A single-walled carbon nanotube, or SWNT, can be pictured as a graphene sheet rolled into a cylinder.
Transparent and flexible carbon nanotube films -- that is, 2-D structures formed by intersecting nanotubes -- have a wide variety of potential applications, for example as supercapacitors or transparent electrodes in flexible electronics -- electronic devices that can be bent, folded, and twisted without breaking.
The physicists measured optical and electrical properties of the films by terahertz-infrared spectroscopy at a variety of temperatures, from -268 degrees Celsius to room temperature, and in a wide range of incident radiation wavelengths -- from ultraviolet to terahertz (wavelengths of about 1 millimeter).
On their surface, carbon monoxide (CO) disproportionation -- simultaneous oxidation and reduction -- occurs and finally SWNTs grow.
By varying the duration of the collection time, one could obtain the films of different thicknesses.

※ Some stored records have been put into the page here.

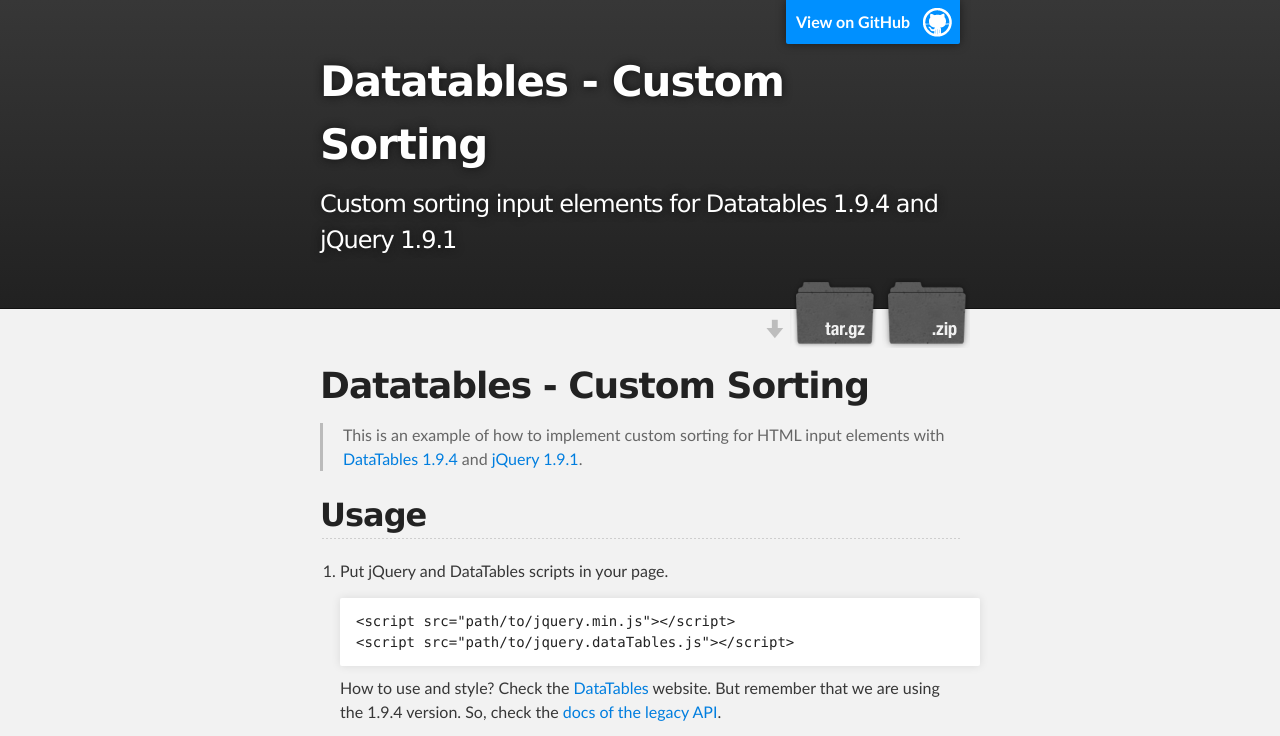
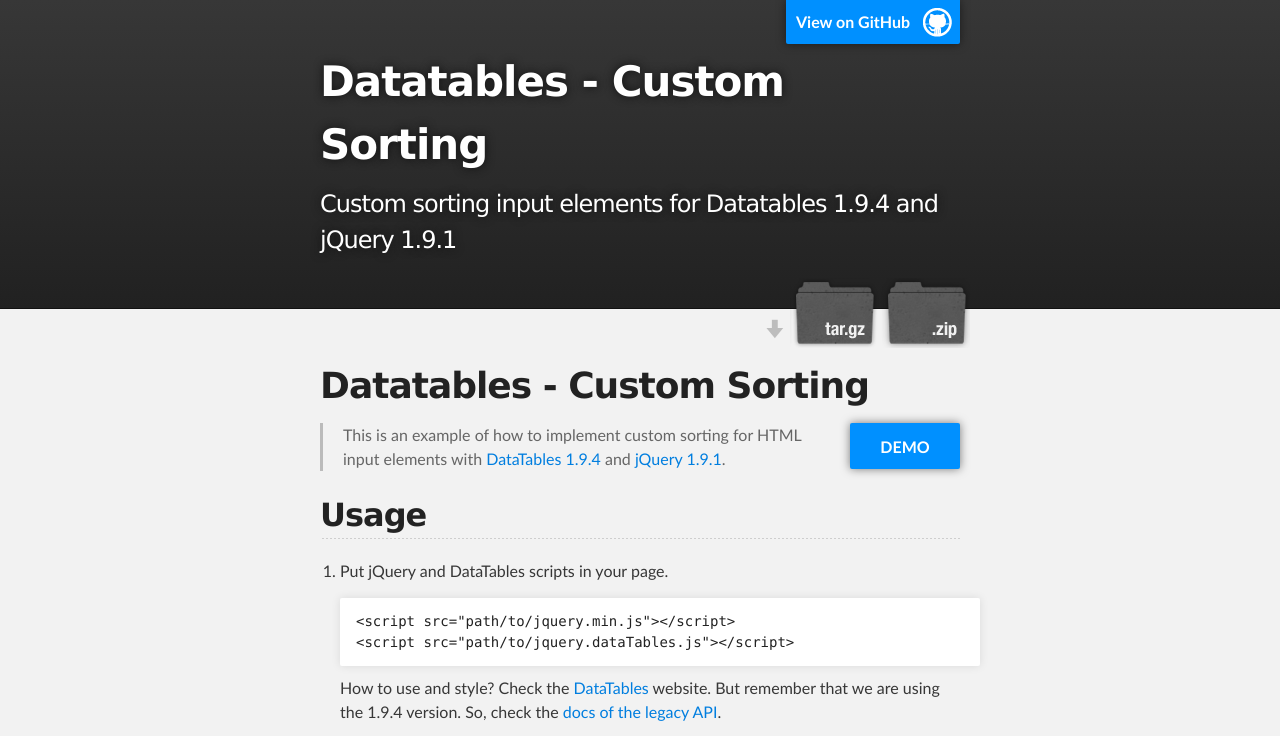
Before and after one commit to danilobjr/datatables-custom-sorting, a plain HTML site: page index.html in a window 1280 px wide. Shown: the top 736 px of the page. Drawn offline with Linux system fonts and the light colour scheme.

Commit message:
add DEMO button

```diff
--- a/stylesheets/stylesheet.css
+++ b/css/stylesheet.css
@@ -189,12 +189,16 @@
 }
 
 blockquote {
+  position: relative;
   color: #666;
   margin-bottom: 20px;
   padding: 0 0 0 20px;
   border-left: 3px solid #bbb;
 }
 
+blockquote p {
+  margin: 10px 125px 15px 0;
+}
 
 ul, ol, dl {
   margin-bottom: 15px
@@ -271,7 +275,7 @@
   margin: 0 auto;
 }
 
-#forkme_banner {
+#forkme_banner, .btn-lg {
   display: block;
   position: absolute;
   top:0;
@@ -279,12 +283,29 @@
   z-index: 10;
   padding: 10px 50px 10px 10px;
   color: #fff;
-  background: url('../images/blacktocat.png') #0090ff no-repeat 95% 50%;
   font-weight: 700;
   box-shadow: 0 0 10px rgba(0,0,0,.5);
   border-bottom-left-radius: 2px;
   border-bottom-right-radius: 2px;
 }
+
+#forkme_banner {
+  background: url('../images/blacktocat.png') #0090ff no-repeat 95% 50%;
+}
+
+.btn-lg {
+  right: 0;
+  width: 90px;
+  padding: 12px 10px 10px;
+  text-transform: uppercase;
+  text-align: center;
+  background: #0090ff;
+  border-radius: 2px;
+}
+
+/*.btn-lg:hover {
+  text-decoration: none;
+}*/
 
 #header_wrap {
   background: #212121;
--- a/index.html
+++ b/index.html
@@ -6,7 +6,7 @@
     <meta http-equiv="X-UA-Compatible" content="chrome=1">
     <meta name="description" content="Datatables - Custom Sorting : Custom sorting input elements for Datatables 1.9.4 and jQuery 1.9.1">
 
-    <link rel="stylesheet" type="text/css" media="screen" href="stylesheets/stylesheet.css">
+    <link rel="stylesheet" type="text/css" media="screen" href="css/stylesheet.css">
 
     <title>Datatables - Custom Sorting</title>
 </head>
@@ -32,14 +32,23 @@
     <div id="main_content_wrap" class="outer">
         <section id="main_content" class="inner">
             <h1>
-<a id="datatables---custom-sorting" class="anchor" href="#datatables---custom-sorting" aria-hidden="true"><span class="octicon octicon-link"></span></a>Datatables - Custom Sorting</h1>
+                <a id="datatables---custom-sorting" class="anchor" href="#datatables---custom-sorting" aria-hidden="true">
+                    <span class="octicon octicon-link"></span>
+                </a>
+                Datatables - Custom Sorting
+            </h1>
 
             <blockquote>
                 <p>This is an example of how to implement custom sorting for HTML input elements with <a href="http://legacy.datatables.net/ref">DataTables 1.9.4</a> and <a href="http://jquery.com/">jQuery 1.9.1</a>.</p>
+                <a class="btn-lg" href="demo.html">Demo</a>
             </blockquote>
 
             <h2>
-<a id="usage" class="anchor" href="#usage" aria-hidden="true"><span class="octicon octicon-link"></span></a>Usage</h2>
+                <a id="usage" class="anchor" href="#usage" aria-hidden="true">
+                    <span class="octicon octicon-link"></span>
+                </a>
+                Usage
+            </h2>
 
             <ol>
                 <li>Put jQuery and DataTables scripts in your page.
@@ -97,7 +106,6 @@
         </footer>
     </div>
 
+</body>
 
-
-  </body>
 </html>
```
Also changed, not shown: css/pygment_trac.css (renamed from stylesheets/pygment_trac.css), js/main.js (renamed from javascripts/main.js), 1 other file. Lines whose indentation alone changed are shown as unchanged.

This method enables the production of high-quality nanotubes with no amorphous carbon impurities.